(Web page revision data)
====

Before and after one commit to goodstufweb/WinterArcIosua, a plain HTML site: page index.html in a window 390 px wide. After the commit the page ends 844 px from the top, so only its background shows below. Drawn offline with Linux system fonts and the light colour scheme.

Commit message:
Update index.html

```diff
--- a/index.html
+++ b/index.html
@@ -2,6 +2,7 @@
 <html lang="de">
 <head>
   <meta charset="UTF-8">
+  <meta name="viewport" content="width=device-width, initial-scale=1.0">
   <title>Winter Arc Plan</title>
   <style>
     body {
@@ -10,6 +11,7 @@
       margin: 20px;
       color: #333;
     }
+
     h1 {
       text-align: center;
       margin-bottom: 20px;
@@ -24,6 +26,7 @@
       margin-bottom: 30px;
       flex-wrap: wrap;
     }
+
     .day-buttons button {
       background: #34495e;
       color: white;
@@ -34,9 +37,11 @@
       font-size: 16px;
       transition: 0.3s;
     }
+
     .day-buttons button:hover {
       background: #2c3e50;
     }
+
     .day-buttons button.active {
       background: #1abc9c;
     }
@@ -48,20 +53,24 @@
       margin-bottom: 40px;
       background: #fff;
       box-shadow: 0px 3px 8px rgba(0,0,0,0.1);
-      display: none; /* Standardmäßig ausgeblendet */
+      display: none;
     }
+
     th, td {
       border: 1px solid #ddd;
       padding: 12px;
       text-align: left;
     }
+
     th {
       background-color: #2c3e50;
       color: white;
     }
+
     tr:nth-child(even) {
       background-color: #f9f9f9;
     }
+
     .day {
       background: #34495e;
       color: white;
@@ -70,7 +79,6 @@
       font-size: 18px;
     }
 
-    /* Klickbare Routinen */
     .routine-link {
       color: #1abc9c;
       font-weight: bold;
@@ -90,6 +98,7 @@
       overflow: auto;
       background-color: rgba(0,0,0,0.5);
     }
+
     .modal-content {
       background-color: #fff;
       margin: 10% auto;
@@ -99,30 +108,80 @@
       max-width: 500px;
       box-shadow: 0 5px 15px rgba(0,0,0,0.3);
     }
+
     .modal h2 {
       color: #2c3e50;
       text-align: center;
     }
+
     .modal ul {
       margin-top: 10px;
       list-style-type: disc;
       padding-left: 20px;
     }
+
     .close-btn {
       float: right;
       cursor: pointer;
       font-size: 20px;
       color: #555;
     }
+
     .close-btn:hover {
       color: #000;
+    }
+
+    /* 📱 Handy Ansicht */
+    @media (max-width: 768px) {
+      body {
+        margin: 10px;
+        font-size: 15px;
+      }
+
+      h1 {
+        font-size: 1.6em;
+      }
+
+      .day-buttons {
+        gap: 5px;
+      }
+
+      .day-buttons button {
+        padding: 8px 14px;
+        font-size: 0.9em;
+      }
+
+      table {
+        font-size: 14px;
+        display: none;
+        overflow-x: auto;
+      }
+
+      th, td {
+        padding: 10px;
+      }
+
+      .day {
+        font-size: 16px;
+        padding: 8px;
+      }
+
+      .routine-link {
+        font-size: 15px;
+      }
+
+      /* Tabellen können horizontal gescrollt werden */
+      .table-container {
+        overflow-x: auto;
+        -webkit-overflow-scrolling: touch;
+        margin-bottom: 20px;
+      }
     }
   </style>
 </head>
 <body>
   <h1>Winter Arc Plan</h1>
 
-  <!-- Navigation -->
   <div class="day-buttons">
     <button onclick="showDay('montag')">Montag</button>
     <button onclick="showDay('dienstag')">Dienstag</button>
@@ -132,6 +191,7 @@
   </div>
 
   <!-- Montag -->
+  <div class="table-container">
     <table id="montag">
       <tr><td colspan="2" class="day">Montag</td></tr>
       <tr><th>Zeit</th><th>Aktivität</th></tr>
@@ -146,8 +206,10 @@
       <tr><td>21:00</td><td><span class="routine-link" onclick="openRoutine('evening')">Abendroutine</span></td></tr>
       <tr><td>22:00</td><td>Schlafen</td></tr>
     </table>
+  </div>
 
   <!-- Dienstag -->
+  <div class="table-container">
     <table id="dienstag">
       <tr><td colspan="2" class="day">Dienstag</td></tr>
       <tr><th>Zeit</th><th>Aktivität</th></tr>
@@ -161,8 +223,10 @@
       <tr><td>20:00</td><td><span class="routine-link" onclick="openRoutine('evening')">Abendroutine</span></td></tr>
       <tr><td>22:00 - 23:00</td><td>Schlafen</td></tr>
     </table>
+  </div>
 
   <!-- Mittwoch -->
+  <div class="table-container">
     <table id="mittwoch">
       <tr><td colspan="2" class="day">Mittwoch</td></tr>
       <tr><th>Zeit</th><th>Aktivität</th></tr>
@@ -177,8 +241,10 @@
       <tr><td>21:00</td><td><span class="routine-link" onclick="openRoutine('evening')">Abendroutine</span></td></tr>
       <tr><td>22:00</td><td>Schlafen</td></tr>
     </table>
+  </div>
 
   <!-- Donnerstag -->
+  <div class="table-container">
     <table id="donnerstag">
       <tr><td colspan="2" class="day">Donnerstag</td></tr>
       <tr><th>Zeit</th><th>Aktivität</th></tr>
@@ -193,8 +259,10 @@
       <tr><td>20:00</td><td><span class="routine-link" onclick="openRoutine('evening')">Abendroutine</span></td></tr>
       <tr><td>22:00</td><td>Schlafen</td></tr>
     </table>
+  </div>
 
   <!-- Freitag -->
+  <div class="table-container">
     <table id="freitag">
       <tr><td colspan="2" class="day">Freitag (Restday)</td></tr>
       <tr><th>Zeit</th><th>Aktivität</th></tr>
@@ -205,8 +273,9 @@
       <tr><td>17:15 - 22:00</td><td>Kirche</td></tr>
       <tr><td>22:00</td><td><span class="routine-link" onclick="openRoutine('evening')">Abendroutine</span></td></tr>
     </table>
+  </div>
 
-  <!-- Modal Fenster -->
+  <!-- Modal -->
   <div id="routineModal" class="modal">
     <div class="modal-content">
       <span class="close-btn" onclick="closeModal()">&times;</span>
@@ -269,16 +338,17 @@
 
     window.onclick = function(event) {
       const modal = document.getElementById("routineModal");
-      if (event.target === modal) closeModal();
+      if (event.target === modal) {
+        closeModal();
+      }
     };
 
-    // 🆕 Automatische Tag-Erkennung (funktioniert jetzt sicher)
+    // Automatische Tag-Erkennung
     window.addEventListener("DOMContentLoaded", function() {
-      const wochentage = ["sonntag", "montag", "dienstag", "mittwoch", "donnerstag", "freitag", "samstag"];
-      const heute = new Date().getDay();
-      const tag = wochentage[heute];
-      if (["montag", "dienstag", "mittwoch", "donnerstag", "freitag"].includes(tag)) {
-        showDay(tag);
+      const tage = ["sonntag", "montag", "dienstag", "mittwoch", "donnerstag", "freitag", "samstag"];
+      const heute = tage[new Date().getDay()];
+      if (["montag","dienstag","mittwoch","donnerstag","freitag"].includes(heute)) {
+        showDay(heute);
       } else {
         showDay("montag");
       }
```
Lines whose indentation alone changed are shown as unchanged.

====

Search the entries for the word "size" and report how many lines contain it, as a bare number.

> RESPONSE: 9